Cultural differences play a darker role in Return to Paradise, a new drama that raises more difficult moral issues than it's prepared to handle convincingly.
The story begins by introducing three young Americans on vacation in Malaysia, where casual drug use is among their dubious recreations. When two of them head back to the United States, the third decides to stay and pursue his dream of a career in environmentalism.
A couple of years later, the returned New Yorkers are shocked to learn that their companion was arrested on drug charges soon after their departure, and will be executed as a narcotics dealer unless they go back to Malaysia, confess that some of the drugs belonged to them, and agree to serve time in a very frightening prison.
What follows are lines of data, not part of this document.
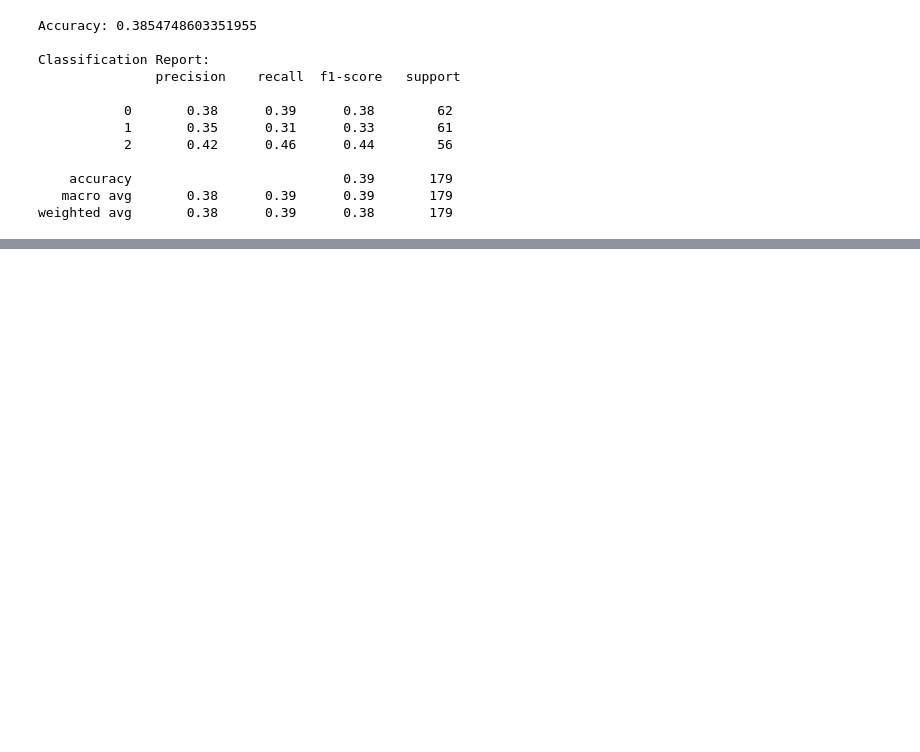
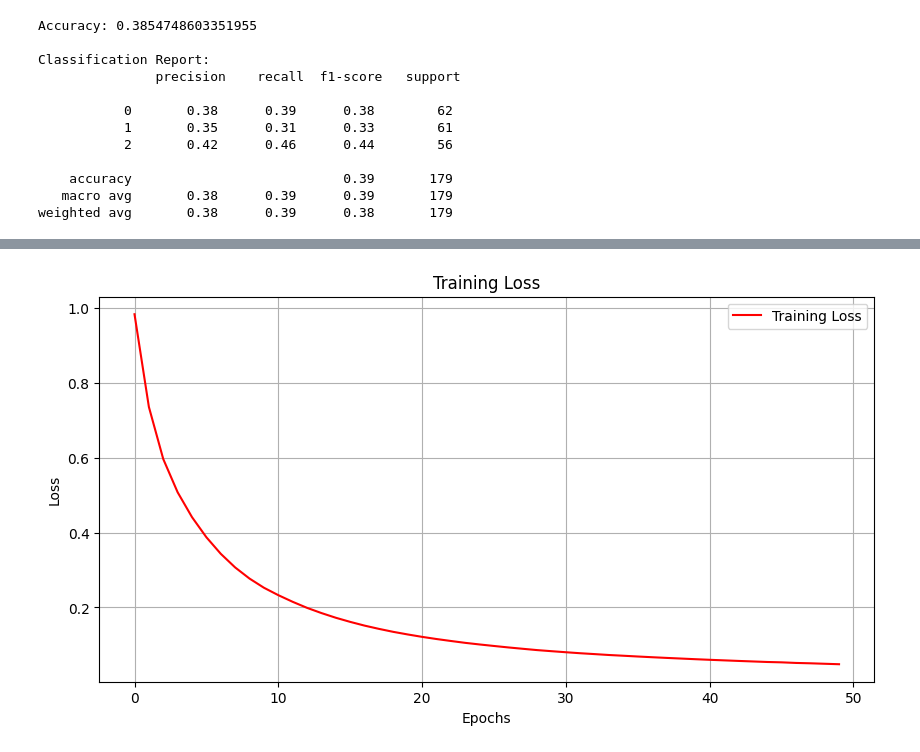
Before and after one commit to marta4cod/NNAssessment1, a Jupyter notebook: NNAs1.ipynb, the cells around one changed output, grey strips where cells are left out. Saved outputs shown, nothing was run; the diff lists cells and outputs as text; code cells hidden in the pictures; blank space fills up the shorter version.

```diff
--- a/NNAs1.ipynb
+++ b/NNAs1.ipynb
@@ -401,0 +434,12 @@ print(feature_importance)
+# %%
+# Plot Loss
+plt.figure(figsize=(10, 5))
+plt.plot(history.history['loss'], label='Training Loss', color='red')
+plt.title('Training Loss')
+plt.xlabel('Epochs')
+plt.ylabel('Loss')
+plt.legend()
+plt.grid()
+plt.show()
+# %% [output]
+[figure, added]
```
Also changed, not shown: parts of 10 cells of this notebook.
What will they do? And what would we do if we were in their position?
"Return to Paradise" asks hard ethical questions centering on trust, honesty, and self-sacrifice, and it makes them vividly real by linking them with everyday people who never planned to face them in such an urgent, unsettling way.
But what promises to be a challenging and engrossing movie is weakened by two serious flaws. One is the decision to dilute its primary issues with a trite romantic angle involving one of the New Yorkers and a lawyer (Anne Heche) representing the condemned prisoner. The other is a very weak performance by rising star Vince Vaughn as the man involved in this mistimed affair. He's supposed to be facing the most difficult crisis of his life, but through most of the story he barely manages to look nervous.
The picture takes a truly surprising turn near the end, and Joaquin Phoenix turns in such strong acting as the prisoner that he almost compensates for Vaughn's shortcomings. But ultimately "Return to Paradise" is more a squandered opportunity than an enlightening moral tale. Almost a dozen years have passed since director Joseph Ruben reached the top of his form in "The Stepfather," still one of Hollywood's most memorable thrillers. His new effort is more ambitious but a lot less impressive.
* Both films have R ratings. 'Stella' includes nudity and sex, and 'Paradise' includes violence as well. David Sterritt's e-mail address is firstname.lastname@example.org